by Dana Lancer
In a decades-long nursing study involving dozens of hospitals and tens of thousands of patients, researchers have determined that hospital patients dislike being awakened during the night for interventions.
The study was led by a team at the College of William & Mary’s School of Nursing in Williamsburg, VA, and included participation from nursing staffs in a wide range of hospital departments nationwide. The results were so conclusive that the study, which was designed to be carried out over 40 years, was ended six years early.
“The consistency and uniformity of the results was astonishing,” said Dr. Ramona Hay, director of the study. “Sure, there was anecdotal evidence to suggest that patients didn’t always appreciate being awakened in the middle of the night, but nobody had ever documented it. We certainly didn’t anticipate anything of this magnitude.”
The results showed little variation even when controlled for the age and ethnicity of the patient, gravity of their illness, nursing philosophy of the staff, or altitude at which the hospital was located.
“We were sure that the oxygen content of the ambient air would make a difference,” said Hay, “Not so. Patients in Flagstaff were just as pissed off as those in New Orleans.” Flagstaff, Arizona is nearly 7,000 feet above sea level.
The most surprising conclusion of the study was the indication that the more physically invasive—and thus the more critical—the intervention, the more tolerant patients tended to be.
“We figured that patients would object more to being probed and jabbed with needles to draw blood tests even when they knew those tests were vital for their care,” said Livermore Hackett, a lead nurse at Anaheim Memorial Hospital in California, one of the participating facilities. “But we found they were less bothered by that than by, say, having an orderly empty the trash at 4 a.m. Who knew?”

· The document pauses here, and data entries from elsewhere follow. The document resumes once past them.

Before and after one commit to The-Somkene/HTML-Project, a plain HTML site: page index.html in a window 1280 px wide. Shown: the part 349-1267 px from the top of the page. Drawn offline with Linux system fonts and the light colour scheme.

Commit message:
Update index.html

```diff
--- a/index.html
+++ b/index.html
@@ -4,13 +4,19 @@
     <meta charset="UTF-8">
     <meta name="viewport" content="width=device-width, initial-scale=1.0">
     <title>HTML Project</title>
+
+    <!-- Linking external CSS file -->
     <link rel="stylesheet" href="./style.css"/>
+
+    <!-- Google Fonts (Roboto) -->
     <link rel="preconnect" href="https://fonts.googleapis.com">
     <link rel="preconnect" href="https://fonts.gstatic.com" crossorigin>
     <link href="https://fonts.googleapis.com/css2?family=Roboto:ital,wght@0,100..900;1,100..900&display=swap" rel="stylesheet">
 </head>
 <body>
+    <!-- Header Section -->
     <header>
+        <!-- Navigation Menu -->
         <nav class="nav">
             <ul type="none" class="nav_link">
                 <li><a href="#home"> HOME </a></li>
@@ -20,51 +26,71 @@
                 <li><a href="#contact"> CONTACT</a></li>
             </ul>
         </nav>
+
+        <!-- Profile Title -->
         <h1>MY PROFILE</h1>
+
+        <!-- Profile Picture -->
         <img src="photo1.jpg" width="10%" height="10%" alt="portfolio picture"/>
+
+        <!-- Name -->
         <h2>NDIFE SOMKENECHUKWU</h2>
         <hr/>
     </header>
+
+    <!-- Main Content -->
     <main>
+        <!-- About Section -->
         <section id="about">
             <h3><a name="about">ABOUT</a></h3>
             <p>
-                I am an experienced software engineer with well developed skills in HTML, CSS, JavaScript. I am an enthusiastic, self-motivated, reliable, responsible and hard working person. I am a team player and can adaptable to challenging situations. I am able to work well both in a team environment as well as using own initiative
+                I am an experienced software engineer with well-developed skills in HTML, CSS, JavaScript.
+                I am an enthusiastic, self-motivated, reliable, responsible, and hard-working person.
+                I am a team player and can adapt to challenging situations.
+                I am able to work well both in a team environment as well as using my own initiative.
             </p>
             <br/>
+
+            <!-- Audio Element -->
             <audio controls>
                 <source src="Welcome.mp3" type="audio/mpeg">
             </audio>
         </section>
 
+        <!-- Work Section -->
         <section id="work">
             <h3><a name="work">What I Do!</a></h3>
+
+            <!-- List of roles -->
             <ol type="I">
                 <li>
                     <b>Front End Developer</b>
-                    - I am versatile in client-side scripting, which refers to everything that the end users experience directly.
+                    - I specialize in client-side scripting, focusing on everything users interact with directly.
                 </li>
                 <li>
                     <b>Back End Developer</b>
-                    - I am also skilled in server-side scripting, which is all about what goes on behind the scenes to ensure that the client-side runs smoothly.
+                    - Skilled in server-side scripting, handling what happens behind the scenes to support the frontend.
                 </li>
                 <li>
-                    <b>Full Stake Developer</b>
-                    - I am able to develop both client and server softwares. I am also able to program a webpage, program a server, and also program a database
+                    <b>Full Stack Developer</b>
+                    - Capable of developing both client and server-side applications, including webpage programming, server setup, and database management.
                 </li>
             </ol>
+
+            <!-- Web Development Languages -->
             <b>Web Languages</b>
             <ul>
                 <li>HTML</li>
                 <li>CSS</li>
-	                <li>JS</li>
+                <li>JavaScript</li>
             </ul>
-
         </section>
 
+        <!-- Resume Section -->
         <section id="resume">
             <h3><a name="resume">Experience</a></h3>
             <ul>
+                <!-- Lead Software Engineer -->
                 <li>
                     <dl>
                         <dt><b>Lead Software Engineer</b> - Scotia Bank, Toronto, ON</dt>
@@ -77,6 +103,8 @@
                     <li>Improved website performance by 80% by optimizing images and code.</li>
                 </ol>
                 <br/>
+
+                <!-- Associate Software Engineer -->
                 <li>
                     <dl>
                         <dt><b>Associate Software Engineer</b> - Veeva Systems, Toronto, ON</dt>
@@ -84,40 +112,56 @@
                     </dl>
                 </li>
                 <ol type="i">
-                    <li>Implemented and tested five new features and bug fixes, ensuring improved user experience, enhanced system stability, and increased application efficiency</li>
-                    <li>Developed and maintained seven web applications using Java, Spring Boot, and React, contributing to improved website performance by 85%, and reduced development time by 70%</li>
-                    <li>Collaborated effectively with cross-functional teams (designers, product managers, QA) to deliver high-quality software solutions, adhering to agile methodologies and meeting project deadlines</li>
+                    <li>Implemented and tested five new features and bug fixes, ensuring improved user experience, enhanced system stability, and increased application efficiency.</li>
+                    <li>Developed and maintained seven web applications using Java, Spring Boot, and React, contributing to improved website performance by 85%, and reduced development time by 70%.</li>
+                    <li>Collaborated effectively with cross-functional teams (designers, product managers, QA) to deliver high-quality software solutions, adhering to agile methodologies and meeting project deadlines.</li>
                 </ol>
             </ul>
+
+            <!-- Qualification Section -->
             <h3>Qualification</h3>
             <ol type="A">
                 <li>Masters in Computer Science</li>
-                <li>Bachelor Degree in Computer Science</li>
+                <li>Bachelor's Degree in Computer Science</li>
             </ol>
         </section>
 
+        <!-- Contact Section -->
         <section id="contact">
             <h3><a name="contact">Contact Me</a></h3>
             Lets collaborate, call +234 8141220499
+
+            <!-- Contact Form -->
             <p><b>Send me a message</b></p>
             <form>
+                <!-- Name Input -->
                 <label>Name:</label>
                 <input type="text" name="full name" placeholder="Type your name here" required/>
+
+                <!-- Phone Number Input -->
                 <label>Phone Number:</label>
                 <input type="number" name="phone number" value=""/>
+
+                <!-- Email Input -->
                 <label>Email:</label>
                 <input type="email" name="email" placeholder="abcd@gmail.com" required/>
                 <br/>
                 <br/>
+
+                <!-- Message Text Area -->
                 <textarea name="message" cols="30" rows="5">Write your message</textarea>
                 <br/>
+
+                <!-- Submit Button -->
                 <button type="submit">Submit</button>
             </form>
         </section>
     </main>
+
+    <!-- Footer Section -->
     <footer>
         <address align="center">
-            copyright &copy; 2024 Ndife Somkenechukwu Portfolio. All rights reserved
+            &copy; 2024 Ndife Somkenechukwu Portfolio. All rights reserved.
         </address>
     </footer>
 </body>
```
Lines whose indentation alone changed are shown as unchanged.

Researchers also found that high staffing levels, normally a positive factor in patient recovery rates, were consistent with high levels of patient “botheration,” as nighttime annoyance is referred to in nursing parlance.
“Apparently,” said Hay, “high staffing levels also result in large gaggles of nurses and assistants gathering around nursing stations and swapping ‘war stories.’ The sickest patients—you know, the ones that just lie there, groaning—are the ones that seem most irritated by the racket.”
“You can hardly blame the nurses,” added Hackett. “Do you have any idea how boring night duty can be? Patients need to understand that nurses have to blow off a little steam, especially now that most of us have quit smoking, and the wee hours are the only time we can do it.”
It’s not yet clear how the study may result in changes in nursing practice.
“We still don’t know how an alteration in nighttime service patterns will affect morale among nurses. For that, we need another study,” said Hay.